» TRY IT: What is needed is each line of the data below that holds the string "templates".

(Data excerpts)
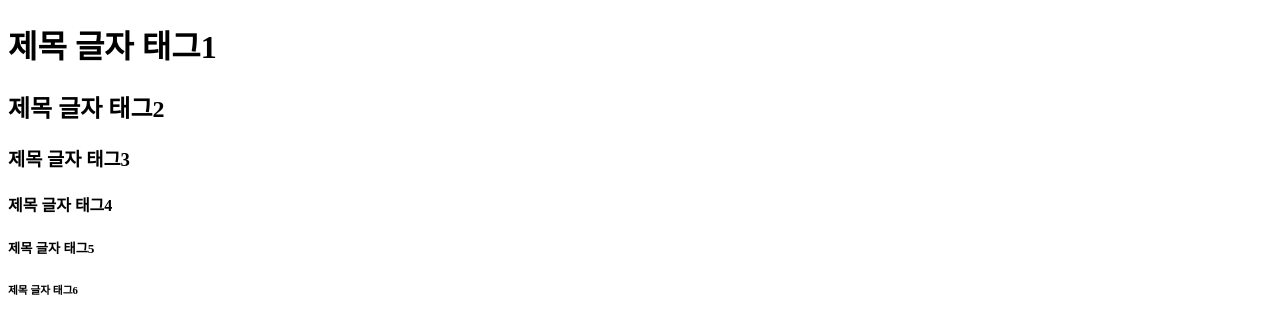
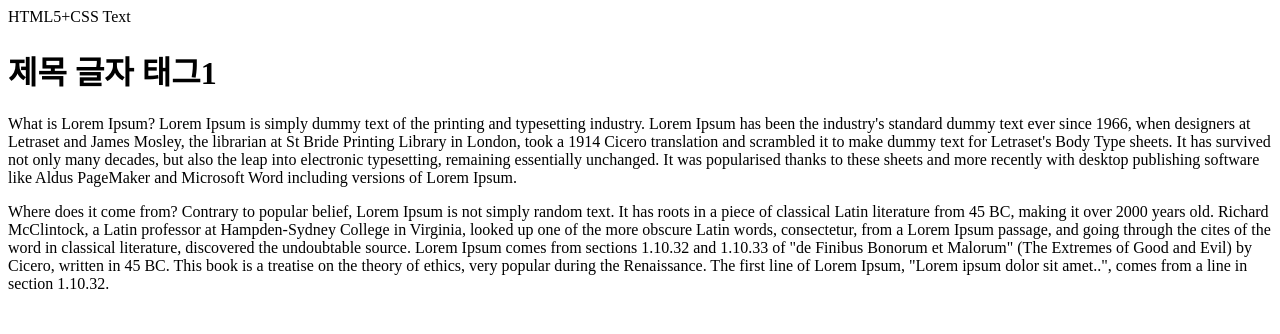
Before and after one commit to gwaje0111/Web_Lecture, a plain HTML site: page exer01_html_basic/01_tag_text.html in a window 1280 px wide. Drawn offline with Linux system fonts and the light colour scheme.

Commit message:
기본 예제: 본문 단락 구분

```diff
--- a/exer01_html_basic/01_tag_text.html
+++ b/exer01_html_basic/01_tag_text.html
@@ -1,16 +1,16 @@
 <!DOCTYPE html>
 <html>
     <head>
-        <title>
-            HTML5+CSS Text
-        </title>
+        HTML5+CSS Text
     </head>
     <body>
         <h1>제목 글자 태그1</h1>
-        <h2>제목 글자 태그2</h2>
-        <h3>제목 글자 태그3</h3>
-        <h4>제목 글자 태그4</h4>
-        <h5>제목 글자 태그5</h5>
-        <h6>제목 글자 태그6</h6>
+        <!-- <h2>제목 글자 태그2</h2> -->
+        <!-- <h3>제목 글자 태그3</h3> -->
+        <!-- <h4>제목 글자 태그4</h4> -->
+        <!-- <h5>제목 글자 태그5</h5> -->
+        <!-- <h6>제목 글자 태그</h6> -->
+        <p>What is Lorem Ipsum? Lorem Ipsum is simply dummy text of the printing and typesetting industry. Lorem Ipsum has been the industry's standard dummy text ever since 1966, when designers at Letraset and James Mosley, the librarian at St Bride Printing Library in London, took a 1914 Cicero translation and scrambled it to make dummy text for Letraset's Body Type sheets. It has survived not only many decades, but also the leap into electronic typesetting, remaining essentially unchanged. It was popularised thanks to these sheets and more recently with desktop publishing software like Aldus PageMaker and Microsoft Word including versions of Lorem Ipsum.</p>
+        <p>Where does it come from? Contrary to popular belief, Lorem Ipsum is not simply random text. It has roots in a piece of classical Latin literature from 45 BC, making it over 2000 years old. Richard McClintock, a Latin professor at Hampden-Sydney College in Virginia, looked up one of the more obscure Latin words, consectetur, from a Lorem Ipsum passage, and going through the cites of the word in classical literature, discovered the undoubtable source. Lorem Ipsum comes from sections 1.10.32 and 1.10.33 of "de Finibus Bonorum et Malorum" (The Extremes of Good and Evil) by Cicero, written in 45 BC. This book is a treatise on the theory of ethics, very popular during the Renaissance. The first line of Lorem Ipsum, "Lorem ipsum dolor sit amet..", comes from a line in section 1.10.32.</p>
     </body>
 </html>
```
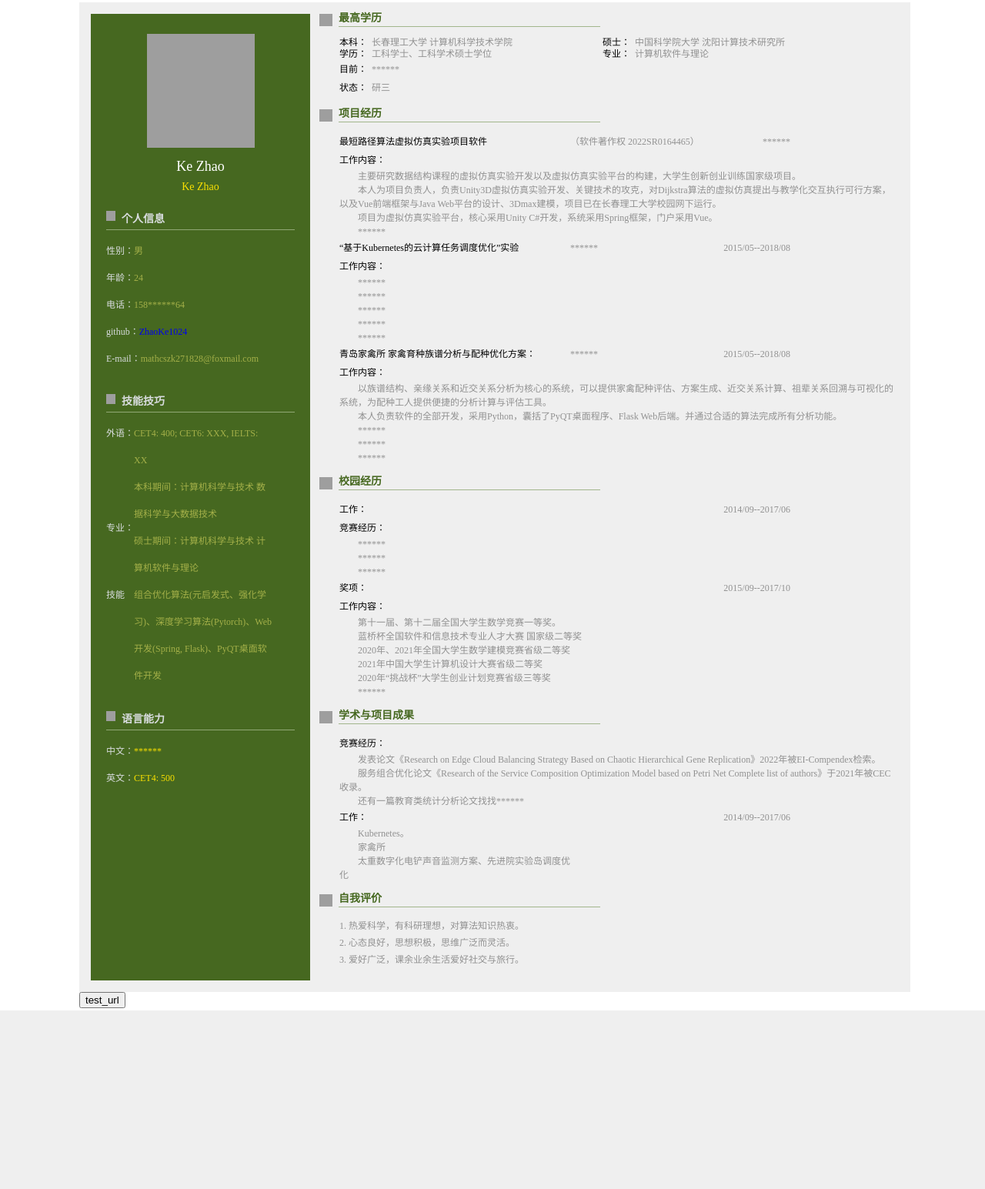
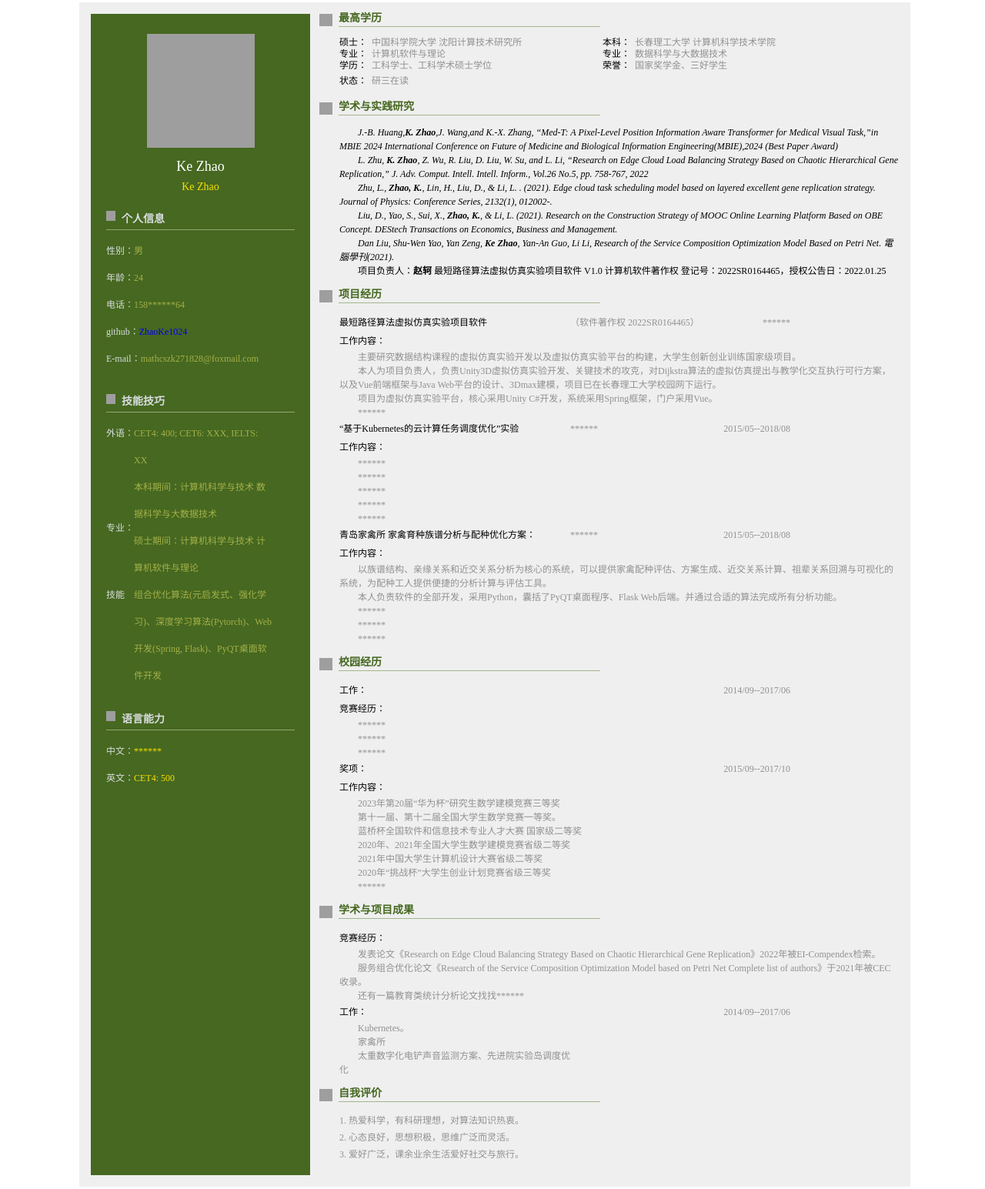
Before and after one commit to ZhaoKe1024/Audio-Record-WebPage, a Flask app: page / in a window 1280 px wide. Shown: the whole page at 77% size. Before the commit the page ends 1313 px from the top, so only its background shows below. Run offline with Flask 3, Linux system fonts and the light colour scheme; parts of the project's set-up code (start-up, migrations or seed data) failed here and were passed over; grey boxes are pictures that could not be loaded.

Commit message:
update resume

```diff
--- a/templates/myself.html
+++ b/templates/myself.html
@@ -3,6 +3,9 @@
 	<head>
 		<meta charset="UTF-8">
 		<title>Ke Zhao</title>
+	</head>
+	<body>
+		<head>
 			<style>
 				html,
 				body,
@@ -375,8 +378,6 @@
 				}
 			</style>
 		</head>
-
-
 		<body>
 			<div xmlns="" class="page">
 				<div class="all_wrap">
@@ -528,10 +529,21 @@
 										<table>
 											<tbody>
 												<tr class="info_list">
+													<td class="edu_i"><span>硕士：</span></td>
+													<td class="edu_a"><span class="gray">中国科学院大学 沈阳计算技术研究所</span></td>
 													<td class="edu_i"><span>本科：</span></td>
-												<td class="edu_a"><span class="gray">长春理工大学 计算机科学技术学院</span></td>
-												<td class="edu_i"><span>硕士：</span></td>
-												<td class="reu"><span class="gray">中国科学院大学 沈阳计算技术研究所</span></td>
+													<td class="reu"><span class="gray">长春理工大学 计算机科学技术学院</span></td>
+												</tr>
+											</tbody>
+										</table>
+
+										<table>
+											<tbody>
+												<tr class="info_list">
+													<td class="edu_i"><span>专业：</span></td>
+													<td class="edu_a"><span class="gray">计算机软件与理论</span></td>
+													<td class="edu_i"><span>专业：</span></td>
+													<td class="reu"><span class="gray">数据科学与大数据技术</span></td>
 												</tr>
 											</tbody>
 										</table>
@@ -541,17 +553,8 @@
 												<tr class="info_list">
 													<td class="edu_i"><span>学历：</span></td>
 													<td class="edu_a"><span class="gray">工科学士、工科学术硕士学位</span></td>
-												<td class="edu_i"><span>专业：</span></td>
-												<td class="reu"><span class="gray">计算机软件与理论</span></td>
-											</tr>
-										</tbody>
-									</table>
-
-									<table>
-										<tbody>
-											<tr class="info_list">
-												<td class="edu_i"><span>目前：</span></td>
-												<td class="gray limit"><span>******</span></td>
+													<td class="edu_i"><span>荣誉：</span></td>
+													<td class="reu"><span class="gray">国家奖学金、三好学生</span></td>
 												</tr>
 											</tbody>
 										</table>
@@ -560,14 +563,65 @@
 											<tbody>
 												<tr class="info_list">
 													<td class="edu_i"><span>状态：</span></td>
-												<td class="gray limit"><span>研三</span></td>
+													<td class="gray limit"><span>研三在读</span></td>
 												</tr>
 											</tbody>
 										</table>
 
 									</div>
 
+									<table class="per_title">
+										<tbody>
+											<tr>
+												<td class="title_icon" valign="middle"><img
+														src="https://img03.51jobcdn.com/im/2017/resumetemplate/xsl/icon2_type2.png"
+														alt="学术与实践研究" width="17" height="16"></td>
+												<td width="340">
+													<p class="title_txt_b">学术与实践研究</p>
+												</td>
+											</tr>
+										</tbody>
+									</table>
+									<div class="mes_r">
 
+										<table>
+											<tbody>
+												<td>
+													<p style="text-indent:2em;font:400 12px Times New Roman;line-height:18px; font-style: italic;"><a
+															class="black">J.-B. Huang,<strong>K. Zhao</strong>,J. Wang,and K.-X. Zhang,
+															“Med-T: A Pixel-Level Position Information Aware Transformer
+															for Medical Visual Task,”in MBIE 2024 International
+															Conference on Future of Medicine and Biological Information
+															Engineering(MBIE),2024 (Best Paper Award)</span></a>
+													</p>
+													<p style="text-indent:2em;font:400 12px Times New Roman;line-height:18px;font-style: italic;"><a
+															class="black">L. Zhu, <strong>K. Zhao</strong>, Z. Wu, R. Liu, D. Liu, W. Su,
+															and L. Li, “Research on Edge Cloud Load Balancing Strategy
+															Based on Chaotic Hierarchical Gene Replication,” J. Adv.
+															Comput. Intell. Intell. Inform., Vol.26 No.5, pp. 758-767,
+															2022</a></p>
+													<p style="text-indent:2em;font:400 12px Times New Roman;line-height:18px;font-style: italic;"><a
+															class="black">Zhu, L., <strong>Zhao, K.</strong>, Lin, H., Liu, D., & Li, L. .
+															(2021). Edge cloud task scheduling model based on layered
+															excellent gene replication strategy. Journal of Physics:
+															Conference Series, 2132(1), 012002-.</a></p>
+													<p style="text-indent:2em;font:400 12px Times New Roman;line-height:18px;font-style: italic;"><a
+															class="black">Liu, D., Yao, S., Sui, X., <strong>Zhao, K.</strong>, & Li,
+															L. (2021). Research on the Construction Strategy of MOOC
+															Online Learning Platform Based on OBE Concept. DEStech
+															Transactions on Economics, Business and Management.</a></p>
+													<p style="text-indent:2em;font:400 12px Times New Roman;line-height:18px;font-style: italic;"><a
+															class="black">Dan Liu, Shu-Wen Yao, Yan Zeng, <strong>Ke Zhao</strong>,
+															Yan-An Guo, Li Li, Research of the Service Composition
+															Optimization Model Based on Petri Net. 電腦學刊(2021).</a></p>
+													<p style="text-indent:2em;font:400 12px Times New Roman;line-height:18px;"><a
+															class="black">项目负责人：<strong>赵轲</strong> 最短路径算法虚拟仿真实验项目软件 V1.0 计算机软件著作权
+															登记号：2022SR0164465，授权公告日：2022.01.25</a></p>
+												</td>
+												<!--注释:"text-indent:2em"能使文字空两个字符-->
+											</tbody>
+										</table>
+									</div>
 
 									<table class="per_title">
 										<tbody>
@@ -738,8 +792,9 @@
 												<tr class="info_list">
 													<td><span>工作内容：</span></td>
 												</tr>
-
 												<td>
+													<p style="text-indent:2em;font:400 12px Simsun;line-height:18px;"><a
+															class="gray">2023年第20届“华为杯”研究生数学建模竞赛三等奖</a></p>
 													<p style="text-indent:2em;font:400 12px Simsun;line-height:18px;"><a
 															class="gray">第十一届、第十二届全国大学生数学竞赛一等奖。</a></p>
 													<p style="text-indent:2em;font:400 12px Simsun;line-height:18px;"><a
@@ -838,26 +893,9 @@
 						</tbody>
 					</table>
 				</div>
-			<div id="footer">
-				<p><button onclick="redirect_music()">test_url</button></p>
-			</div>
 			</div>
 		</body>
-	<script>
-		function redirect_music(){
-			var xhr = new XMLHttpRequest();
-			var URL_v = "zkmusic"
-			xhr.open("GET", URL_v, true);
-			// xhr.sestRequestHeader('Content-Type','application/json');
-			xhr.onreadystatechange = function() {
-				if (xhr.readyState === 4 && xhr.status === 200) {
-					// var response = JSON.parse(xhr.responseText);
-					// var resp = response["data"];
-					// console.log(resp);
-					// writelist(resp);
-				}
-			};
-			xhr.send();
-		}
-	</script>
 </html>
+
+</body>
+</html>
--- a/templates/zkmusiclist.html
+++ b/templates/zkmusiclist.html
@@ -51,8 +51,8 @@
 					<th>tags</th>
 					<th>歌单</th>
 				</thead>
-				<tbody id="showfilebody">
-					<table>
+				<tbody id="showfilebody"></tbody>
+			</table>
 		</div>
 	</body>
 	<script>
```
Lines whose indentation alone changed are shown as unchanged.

» ANSWER SECTION:
--- a/templates/myself.html
+++ b/templates/myself.html
--- a/templates/zkmusiclist.html
+++ b/templates/zkmusiclist.html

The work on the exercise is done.